NFFC Accomplishments

NFFC members have worked on a range of issues and campaigns since 1987, promoting food security, access to USDA programs, environmental protection, and economic security for family farmers and their communities.

2003-present: International Trade and Solidarity
NFFC continues to be the primary family farm voice in the fight to secure fair trade policy.
Since the 1999 meetings of the World Trade Organization (WTO) and related protests in Seattle, NFFC leadership provided a strong family farmer presence at international meetings by participating in and organizing meetings, rallies, and press conferences.

NFFC continues to play an important and growing role in the work of Via Campesina, both on a regional level with NFU-Canada and with Mexican farm groups. In 2003, NFFC had a major presence in both Cancun and Miami. As agriculture subsidies became the main debate at these negotiations, other interest groups paid increasing attention to alternative agriculture solutions like those posed by NFFC.

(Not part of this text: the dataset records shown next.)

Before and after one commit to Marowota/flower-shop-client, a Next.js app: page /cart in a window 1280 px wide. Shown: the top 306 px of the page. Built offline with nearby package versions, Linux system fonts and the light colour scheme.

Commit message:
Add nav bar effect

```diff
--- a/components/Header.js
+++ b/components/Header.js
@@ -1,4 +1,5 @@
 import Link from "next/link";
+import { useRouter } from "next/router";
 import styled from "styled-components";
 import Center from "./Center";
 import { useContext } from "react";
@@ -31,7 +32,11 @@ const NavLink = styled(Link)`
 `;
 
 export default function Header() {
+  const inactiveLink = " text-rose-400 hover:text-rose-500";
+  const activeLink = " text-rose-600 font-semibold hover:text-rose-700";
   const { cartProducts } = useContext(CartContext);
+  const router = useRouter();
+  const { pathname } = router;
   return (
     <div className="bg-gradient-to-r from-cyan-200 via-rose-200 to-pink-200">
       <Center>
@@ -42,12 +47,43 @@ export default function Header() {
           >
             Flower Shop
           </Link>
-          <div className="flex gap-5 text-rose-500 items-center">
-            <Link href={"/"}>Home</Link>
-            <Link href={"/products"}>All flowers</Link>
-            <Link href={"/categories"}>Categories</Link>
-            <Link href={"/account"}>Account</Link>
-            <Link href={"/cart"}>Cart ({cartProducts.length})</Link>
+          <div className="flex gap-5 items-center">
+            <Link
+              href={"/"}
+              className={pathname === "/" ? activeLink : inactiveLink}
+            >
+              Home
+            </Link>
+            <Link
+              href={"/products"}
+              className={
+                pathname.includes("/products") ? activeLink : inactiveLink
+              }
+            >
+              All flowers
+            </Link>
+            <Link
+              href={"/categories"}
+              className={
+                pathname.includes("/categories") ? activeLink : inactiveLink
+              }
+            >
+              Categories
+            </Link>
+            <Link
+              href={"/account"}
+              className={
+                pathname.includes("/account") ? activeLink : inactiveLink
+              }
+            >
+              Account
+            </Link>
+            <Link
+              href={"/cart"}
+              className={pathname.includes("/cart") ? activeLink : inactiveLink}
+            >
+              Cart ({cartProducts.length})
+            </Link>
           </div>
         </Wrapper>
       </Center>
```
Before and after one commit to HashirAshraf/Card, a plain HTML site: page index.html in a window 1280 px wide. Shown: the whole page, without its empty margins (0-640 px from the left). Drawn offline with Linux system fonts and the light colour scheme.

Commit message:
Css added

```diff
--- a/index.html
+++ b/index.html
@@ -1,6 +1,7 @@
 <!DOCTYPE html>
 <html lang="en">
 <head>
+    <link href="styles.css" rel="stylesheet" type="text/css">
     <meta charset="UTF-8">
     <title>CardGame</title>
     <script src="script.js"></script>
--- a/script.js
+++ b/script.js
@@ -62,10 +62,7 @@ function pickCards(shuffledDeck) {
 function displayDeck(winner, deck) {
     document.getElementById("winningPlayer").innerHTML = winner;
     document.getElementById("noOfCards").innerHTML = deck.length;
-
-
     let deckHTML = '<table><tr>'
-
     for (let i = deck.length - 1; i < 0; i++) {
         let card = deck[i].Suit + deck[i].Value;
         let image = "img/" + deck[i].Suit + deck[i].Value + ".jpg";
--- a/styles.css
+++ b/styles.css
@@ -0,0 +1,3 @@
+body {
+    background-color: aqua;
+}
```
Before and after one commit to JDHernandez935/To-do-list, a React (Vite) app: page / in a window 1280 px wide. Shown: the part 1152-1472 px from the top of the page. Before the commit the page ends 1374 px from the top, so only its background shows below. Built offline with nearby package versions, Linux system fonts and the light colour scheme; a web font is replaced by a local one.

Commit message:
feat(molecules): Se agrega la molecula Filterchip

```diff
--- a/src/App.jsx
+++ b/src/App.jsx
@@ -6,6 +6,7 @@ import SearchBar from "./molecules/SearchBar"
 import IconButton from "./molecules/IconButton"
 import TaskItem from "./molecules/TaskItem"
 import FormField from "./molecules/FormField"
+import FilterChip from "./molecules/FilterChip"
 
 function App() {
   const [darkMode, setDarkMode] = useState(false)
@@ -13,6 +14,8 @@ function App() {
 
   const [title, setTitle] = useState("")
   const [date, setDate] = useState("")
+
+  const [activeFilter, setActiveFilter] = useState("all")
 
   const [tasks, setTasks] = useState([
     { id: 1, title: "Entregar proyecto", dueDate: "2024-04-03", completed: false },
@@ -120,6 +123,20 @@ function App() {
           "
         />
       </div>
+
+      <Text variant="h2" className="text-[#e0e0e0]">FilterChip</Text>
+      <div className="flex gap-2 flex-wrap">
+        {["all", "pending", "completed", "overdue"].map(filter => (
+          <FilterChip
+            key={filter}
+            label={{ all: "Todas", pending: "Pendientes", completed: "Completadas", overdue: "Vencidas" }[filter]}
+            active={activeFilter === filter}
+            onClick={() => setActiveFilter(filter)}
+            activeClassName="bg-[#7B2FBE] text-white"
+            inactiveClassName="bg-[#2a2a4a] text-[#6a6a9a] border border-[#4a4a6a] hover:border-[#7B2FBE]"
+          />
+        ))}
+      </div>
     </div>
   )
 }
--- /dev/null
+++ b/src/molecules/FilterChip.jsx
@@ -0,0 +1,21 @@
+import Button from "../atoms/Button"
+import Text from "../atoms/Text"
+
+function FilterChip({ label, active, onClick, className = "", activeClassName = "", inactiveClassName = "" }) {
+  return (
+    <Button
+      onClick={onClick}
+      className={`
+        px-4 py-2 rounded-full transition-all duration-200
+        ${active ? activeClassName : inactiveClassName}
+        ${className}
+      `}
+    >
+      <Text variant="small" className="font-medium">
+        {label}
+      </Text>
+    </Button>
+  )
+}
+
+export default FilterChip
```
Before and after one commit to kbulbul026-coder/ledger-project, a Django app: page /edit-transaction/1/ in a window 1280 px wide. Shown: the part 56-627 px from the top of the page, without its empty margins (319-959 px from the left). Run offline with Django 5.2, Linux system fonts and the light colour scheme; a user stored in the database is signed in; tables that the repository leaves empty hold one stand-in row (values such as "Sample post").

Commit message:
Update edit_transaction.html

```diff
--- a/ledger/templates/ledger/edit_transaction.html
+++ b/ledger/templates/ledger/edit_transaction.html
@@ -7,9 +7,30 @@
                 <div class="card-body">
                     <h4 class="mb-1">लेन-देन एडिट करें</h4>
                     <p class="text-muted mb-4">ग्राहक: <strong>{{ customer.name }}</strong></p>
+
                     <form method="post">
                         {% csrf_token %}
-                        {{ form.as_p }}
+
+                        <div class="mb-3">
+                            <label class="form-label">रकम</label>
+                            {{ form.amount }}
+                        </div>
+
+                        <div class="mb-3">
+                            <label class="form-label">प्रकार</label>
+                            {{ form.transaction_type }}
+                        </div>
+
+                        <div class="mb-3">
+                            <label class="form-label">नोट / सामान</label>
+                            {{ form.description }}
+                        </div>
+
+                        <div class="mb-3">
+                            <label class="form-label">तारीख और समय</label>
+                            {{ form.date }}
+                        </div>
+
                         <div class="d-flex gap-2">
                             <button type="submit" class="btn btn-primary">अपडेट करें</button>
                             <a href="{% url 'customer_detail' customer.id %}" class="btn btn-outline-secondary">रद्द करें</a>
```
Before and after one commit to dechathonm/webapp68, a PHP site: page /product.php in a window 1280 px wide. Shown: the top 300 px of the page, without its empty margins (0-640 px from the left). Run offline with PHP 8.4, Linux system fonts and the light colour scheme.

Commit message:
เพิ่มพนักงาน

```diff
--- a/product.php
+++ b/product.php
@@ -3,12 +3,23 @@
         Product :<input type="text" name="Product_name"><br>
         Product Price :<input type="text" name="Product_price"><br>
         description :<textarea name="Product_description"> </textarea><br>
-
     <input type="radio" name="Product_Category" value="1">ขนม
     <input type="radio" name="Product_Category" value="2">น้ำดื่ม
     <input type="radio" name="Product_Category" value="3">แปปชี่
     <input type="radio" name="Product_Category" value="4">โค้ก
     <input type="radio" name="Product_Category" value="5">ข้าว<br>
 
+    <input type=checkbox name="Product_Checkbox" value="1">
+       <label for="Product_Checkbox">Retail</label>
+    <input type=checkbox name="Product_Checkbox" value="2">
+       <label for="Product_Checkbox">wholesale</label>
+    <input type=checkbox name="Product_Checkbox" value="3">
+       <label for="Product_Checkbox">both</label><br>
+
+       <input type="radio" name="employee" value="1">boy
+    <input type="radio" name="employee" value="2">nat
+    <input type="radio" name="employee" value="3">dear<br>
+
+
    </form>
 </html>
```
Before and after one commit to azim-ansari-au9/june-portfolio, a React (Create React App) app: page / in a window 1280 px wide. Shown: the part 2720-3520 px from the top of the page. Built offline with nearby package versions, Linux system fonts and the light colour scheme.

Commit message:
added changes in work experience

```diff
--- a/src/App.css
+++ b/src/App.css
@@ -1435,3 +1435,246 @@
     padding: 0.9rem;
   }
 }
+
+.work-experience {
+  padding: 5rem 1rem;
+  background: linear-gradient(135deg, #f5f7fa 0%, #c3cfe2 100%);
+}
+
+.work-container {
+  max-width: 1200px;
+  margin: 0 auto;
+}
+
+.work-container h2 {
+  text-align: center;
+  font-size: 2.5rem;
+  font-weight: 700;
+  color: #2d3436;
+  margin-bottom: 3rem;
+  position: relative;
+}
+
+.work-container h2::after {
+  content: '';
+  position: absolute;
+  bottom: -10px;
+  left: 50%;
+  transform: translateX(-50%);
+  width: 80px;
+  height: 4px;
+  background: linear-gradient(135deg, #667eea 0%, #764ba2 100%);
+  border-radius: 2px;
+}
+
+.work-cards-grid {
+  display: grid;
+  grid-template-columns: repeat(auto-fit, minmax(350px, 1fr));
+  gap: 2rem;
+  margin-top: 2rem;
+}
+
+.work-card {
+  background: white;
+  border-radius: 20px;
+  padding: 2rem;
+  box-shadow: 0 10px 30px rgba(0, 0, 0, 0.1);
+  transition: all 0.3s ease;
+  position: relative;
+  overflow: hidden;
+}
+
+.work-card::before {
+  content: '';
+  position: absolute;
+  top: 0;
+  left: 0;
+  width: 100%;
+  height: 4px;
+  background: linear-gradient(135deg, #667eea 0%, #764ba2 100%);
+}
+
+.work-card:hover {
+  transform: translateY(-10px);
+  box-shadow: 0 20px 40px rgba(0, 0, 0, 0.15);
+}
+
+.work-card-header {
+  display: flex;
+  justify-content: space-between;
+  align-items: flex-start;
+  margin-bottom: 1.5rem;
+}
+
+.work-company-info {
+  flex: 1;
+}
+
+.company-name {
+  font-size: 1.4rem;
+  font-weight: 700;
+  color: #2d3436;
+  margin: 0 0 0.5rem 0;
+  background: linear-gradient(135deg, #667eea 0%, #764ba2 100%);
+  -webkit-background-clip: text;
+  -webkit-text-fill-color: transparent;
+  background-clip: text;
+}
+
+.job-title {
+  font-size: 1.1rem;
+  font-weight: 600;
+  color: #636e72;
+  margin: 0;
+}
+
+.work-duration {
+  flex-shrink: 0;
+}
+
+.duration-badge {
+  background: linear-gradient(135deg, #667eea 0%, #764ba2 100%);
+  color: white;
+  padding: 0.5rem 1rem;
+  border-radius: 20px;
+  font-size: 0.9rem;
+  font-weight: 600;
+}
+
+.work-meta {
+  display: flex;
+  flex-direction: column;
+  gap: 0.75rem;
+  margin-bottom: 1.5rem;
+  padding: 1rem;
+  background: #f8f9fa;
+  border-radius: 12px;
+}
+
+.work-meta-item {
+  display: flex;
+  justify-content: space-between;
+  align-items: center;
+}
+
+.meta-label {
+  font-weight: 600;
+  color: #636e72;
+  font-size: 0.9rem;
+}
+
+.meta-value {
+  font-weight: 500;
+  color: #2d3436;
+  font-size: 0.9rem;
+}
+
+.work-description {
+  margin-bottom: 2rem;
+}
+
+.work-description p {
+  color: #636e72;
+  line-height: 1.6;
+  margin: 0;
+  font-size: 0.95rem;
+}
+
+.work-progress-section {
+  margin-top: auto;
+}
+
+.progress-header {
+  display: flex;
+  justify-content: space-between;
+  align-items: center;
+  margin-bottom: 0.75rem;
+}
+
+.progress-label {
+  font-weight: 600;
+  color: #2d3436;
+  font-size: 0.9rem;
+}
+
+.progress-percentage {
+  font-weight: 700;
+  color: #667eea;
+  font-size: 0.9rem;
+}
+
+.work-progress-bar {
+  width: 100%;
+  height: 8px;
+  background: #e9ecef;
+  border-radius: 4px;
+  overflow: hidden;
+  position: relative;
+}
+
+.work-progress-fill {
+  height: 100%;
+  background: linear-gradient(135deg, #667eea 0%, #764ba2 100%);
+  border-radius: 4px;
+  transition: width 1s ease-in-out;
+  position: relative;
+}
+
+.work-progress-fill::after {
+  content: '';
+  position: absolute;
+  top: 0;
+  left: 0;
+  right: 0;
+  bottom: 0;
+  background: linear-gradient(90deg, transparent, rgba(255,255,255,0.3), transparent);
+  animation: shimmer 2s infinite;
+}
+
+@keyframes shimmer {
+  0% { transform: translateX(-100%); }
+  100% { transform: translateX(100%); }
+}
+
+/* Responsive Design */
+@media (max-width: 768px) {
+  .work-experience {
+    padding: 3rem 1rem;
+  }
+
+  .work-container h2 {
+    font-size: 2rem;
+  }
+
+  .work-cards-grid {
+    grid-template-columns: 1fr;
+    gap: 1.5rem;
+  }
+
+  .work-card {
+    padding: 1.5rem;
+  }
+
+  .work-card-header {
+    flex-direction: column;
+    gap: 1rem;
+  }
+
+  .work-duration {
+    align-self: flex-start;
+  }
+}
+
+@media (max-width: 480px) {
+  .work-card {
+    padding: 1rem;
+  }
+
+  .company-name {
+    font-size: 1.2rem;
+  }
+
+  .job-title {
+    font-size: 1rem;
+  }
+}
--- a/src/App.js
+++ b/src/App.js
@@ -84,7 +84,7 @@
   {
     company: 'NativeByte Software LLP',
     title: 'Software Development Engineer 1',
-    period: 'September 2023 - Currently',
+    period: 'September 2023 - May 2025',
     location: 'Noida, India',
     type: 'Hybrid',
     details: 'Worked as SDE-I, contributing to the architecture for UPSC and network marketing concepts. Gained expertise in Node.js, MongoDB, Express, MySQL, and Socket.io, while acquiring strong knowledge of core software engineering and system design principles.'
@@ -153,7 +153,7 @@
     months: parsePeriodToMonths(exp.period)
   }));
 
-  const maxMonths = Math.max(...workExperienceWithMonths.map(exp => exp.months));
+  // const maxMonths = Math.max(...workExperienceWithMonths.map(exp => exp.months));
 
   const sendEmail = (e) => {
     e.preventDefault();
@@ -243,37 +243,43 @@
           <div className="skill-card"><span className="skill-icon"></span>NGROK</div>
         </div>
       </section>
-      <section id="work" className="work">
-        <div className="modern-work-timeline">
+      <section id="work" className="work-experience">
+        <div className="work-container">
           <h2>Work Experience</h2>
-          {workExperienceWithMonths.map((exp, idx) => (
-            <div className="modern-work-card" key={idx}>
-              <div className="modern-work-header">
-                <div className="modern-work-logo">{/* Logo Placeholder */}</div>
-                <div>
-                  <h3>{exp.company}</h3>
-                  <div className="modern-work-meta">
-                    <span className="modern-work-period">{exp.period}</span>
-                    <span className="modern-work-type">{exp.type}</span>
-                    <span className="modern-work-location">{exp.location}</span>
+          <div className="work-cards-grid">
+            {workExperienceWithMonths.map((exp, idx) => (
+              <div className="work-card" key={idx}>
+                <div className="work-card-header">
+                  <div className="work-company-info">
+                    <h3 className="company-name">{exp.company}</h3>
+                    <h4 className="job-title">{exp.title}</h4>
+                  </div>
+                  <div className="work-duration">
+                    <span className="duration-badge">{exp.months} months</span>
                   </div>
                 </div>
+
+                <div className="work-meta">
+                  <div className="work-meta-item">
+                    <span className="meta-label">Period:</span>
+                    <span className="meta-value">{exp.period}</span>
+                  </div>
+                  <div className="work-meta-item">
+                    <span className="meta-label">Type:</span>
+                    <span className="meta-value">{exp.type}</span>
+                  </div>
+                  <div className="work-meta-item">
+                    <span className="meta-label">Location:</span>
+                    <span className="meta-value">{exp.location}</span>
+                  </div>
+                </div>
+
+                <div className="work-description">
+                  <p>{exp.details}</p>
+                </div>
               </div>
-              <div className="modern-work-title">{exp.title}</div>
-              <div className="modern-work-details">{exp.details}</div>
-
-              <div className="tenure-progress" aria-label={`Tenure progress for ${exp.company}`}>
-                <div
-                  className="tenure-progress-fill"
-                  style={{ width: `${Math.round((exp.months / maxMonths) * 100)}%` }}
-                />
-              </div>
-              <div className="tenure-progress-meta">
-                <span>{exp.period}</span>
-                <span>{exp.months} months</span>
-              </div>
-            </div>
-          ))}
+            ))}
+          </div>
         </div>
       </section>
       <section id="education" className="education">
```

2002-2003: Fighting Corporate Concentration in Agriculture
NFFC and member organization Iowa Citizens for Community Involvement led a successful two-year campaign to defeat Bush nominee Thomas Dorr for USDA Under Secretary of Rural Development.

NFFC used the Dorr nomination to highlight the damaging nature of Dorr’s vision for the future of agriculture: increased corporate concentration, mega-farms, and opposition to sustainable agricultural initiatives, and to highlight our own policy alternatives. NFFC coordinated the nationwide grassroots opposition to Dorr’s nomination, circulating sign-on letters endorsed by 190 different organizations, as well as action alerts that generated constituent calls, letters and email to Senators at key moments. NFFC Executive Committee members testified at the 2002 Senate Agriculture Committee confirmation hearing. To avoid a Senate floor nomination defeat, President Bush appointed Dorr to the USDA during the 2002 summer recess. The Senate finally defeated the Dorr nomination on November 18, 2003, when it voted against bringing the nomination to a floor vote. Despite this rejection, USDA appointed him to a Special Adviser position that did not require a hearing, in December 2003.

1999-2006: Farmer to Farmer Campaign on Genetic Engineering
In these years, NFFC dramatically increased activity in coordinating farm groups against genetic engineering. The broad-based campaign against Monsanto’s herbicide-resistant Roundup Ready Soybean and other agricultural biotechnology products focused on gaining media attention for farmer concerns about genetic engineering, and disseminating information about their risks.

1996: Community Food Security
NFFC’s work with the Community Food Security Coalition (CFSC) in 1996 helped achieve enactment of a new program providing $15 million in USDA matching grants for community food projects in the 1996 Farm Bill.

This program was extended in the 2002 Farm Bill and the government doubled its annual funding to $5 million annually. These projects enable communities to better provide for their food and nutrition needs, through mechanisms such as processing facilities, marketing strategies, farmers’ markets, and community gardens. CFSC developed a focus on rural food security, due in large part to NFFC’s leadership.

In 2012, CFSC closed its doors and transferred its programs to other organizations.

1987: Equity in USDA Credit Programs
NFFC acted as the main force in securing reform of federal farm lending practices through the 1987 Agricultural Credit Act.

The law gave 70,000 farmers, many of whom faced foreclosure, the opportunity to refinance their debt and remain on their land. NFFC, in coordination with the Farmers Legal Action Group (FLAG), conducted a series of training sessions for farm leaders and advocates, provided tools to assist farmers with credit problems, and helped them secure their rights under the law. NFFC’s work in 1998 meant that tens of thousands of borrowers had their eligibility restored for Farm Service Agency loans and enabled more minority farmers to file discrimination claims against USDA due to the historic congressional waiver of the statute of limitations. NFFC has worked ever since to retain these important provisions and to force accountability of USDA at the national and field level in their implementation of credit laws, both access and servicing of the programs to all.